GREEN BAY, Wis. (AP) — Bryan Bulaga didn't really enjoy the run-up to the NFL draft. He'd rather play football than be poked and prodded by scouts and analyzed by so-called draft experts.
The Green Bay Packers' first-round pick didn't really understand, for example, why some people were obsessing about the length of his arms coming out of Iowa.
"I've never been in a situation in a football game where I have thought to myself after a play, 'Gosh, I wish my arms were longer,'" Bulaga said Thursday.
According to a predraft scouting report distributed by the Packers, Bulaga's arms measured at 33¼ inches. That's considered a few inches shorter than ideal for a left tackle, perhaps providing a reason why Bulaga fell on draft day and — much to the Packers' delight — still was available with the No. 23 overall pick.

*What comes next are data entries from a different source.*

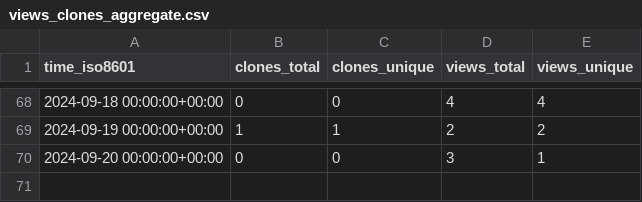
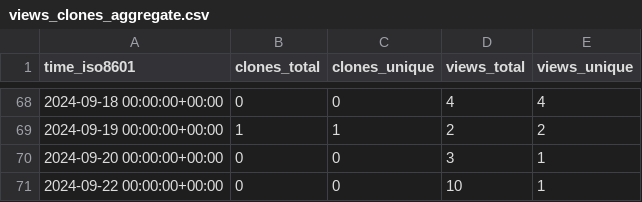
Before and after one commit to csyhuang/hn2016_falwa, a CSV file: csyhuang/hn2016_falwa/ghrs-data/views_clones_aggregate.csv, drawn as a sheet; only a part is shown, gaps mark what is left out.

```diff
--- a/csyhuang/hn2016_falwa/ghrs-data/views_clones_aggregate.csv
+++ b/csyhuang/hn2016_falwa/ghrs-data/views_clones_aggregate.csv
@@ -70 +70,2 @@ time_iso8601,clones_total,clones_unique,views_total,views_unique
 2024-09-20 00:00:00+00:00,0,0,3,1
+2024-09-22 00:00:00+00:00,0,0,10,1
```
Also changed, not shown: 1 other file.
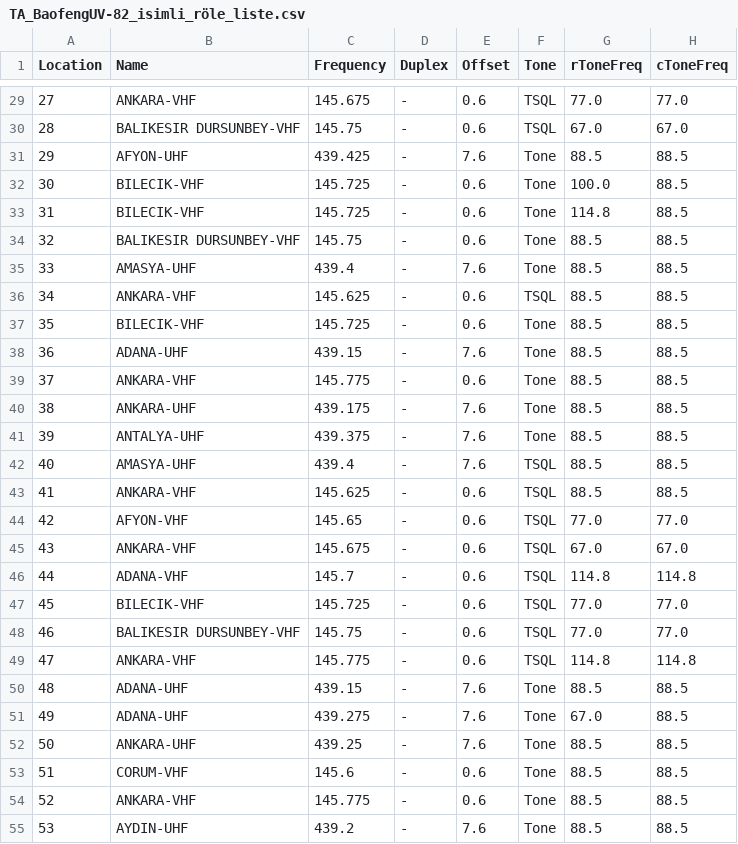
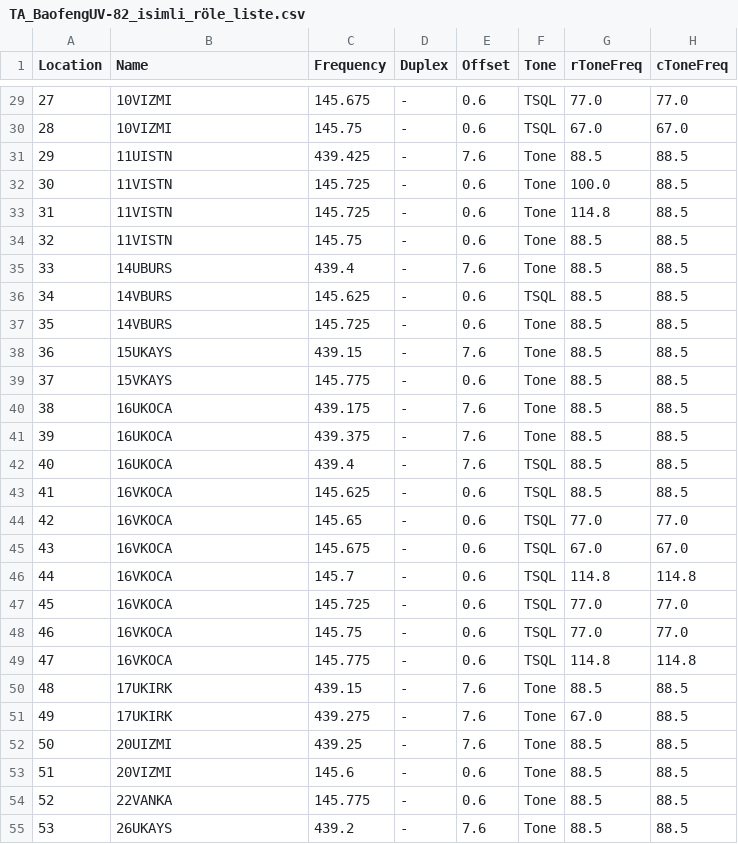
Before and after one commit to burkan2/Baofeng-UV-82-TA-isimlendirilmis-role-listesi-CHIRP, a CSV file: TA_BaofengUV-82_isimli_röle_liste.csv, drawn as a sheet; only a part is shown, gaps mark what is left out; the diff covers the shown part only; the diff names each change by its address in the sheet, - before the commit and + after, or states it on an @@ line.

```diff
--- a/TA_BaofengUV-82_isimli_röle_liste.csv
+++ b/TA_BaofengUV-82_isimli_röle_liste.csv
-B29 (Name): ANKARA-VHF
+B29 (Name): 10VIZMI
-B30 (Name): BALIKESIR DURSUNBEY-VHF
+B30 (Name): 10VIZMI
-B31 (Name): AFYON-UHF
+B31 (Name): 11UISTN
-B32:B33 (Name): BILECIK-VHF
+B32:B33 (Name): 11VISTN
-B34 (Name): BALIKESIR DURSUNBEY-VHF
+B34 (Name): 11VISTN
-B35 (Name): AMASYA-UHF
+B35 (Name): 14UBURS
-B36 (Name): ANKARA-VHF
+B36 (Name): 14VBURS
-B37 (Name): BILECIK-VHF
+B37 (Name): 14VBURS
-B38 (Name): ADANA-UHF
+B38 (Name): 15UKAYS
-B39 (Name): ANKARA-VHF
+B39 (Name): 15VKAYS
-B40 (Name): ANKARA-UHF
+B40 (Name): 16UKOCA
-B41 (Name): ANTALYA-UHF
+B41 (Name): 16UKOCA
-B42 (Name): AMASYA-UHF
+B42 (Name): 16UKOCA
-B43 (Name): ANKARA-VHF
+B43 (Name): 16VKOCA
-B44 (Name): AFYON-VHF
+B44 (Name): 16VKOCA
-B45 (Name): ANKARA-VHF
+B45 (Name): 16VKOCA
-B46 (Name): ADANA-VHF
+B46 (Name): 16VKOCA
-B47 (Name): BILECIK-VHF
+B47 (Name): 16VKOCA
-B48 (Name): BALIKESIR DURSUNBEY-VHF
+B48 (Name): 16VKOCA
-B49 (Name): ANKARA-VHF
+B49 (Name): 16VKOCA
-B50:B51 (Name): ADANA-UHF
+B50:B51 (Name): 17UKIRK
-B52 (Name): ANKARA-UHF
+B52 (Name): 20UIZMI
-B53 (Name): CORUM-VHF
+B53 (Name): 20VIZMI
-B54 (Name): ANKARA-VHF
+B54 (Name): 22VANKA
-B55 (Name): AYDIN-UHF
+B55 (Name): 26UKAYS
```
Also changed, not shown: 101 edited cells elsewhere in this file.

Now that he has found his home in the NFL, Bulaga can joke about it. At one point in Thursday's news conference, he looked down at his arms, smiled and shrugged.
"I don't know what you want me to say," Bulaga said. "I can't get them any longer."
Short arms or not, it's not a reach to say Bulaga is the Packers' left tackle of the future.
Thanks to the steady play of veteran Chad Clifton, there hasn't been a major need at left tackle in Green Bay for a decade. Nor, for that matter, has there been much of a succession plan in place.
Packers officials hope that changed when they drafted Bulaga last week. Going into this weekend's rookie orientation program in Green Bay, the team is giving every indication that they will begin grooming Bulaga to eventually take over for Clifton.
Bulaga said he's willing to try other positions, but made it clear that he considers himself a left tackle.
"I'd like to play left tackle," he said. "But obviously, there's a lot of work that comes with it. You have to earn that, it's not just given out."
Bulaga said he has been impressed watching Clifton play on television.
"He's played a lot of good football, and he's still playing good football," Bulaga said. "I'm just hoping that I can learn as much as I can from him."
On the other hand — and some scouts thought Bulaga's hands were too small, by the way — Bulaga wants to show coaches he's worthy.
"I'm going to determine if I'm on the field or not," Bulaga said. "It's as simple as that. If they don't think I'm ready, then I won't be out there. And if they do, if something happens where a guy goes down or I earn my way into a spot, then so be it."
Clifton has started 138 games for the Packers over the past 10 seasons, and re-signed with the Packers as an unrestricted free agent after drawing interest from the Washington Redskins in the offseason.
But Packers coach Mike McCarthy has expressed some concern about whether Clifton, who will turn 34 in June, can sustain his durability.
Clifton missed four games because of an ankle injury last year, including both games against division rival Minnesota. Beyond that, nagging injuries often kept him off the practice field in recent years.
And going into the draft last week, there was no player on the Packers' roster who clearly looked capable of eventually taking over for Clifton or even backing him up. Daryn Colledge struggled when asked to move from guard to tackle in the wake of Clifton's injury; T.J. Lang fared slightly better, but still is seen as a long-term right tackle or guard.
That's where Bulaga comes in.
After playing some guard as a true freshman and successfully moving to left tackle as a sophomore, Bulaga was highly regarded going into his junior season. But after playing in last year's season opener, he missed three games with a viral infection that affected his thyroid.
He returned to the field, but raised some red flags when he struggled against two of the Big Ten's best pass rushers, Michigan's Brandon Graham and Wisconsin's O'Brien Schofield.
Bulaga got stronger as the season went on, and says his illness no longer is an issue. In the Orange Bowl, he shut down Georgia Tech's Derrick Morgan, who was drafted No. 16 overall by Tennessee.
Now he's in Green Bay, and says he couldn't be happier.
"Playing at Iowa City, it was a smaller community," Bulaga said. "People really cared about the football team. And I feel it's the exact same way here, that the fans here really care about the organization and the players."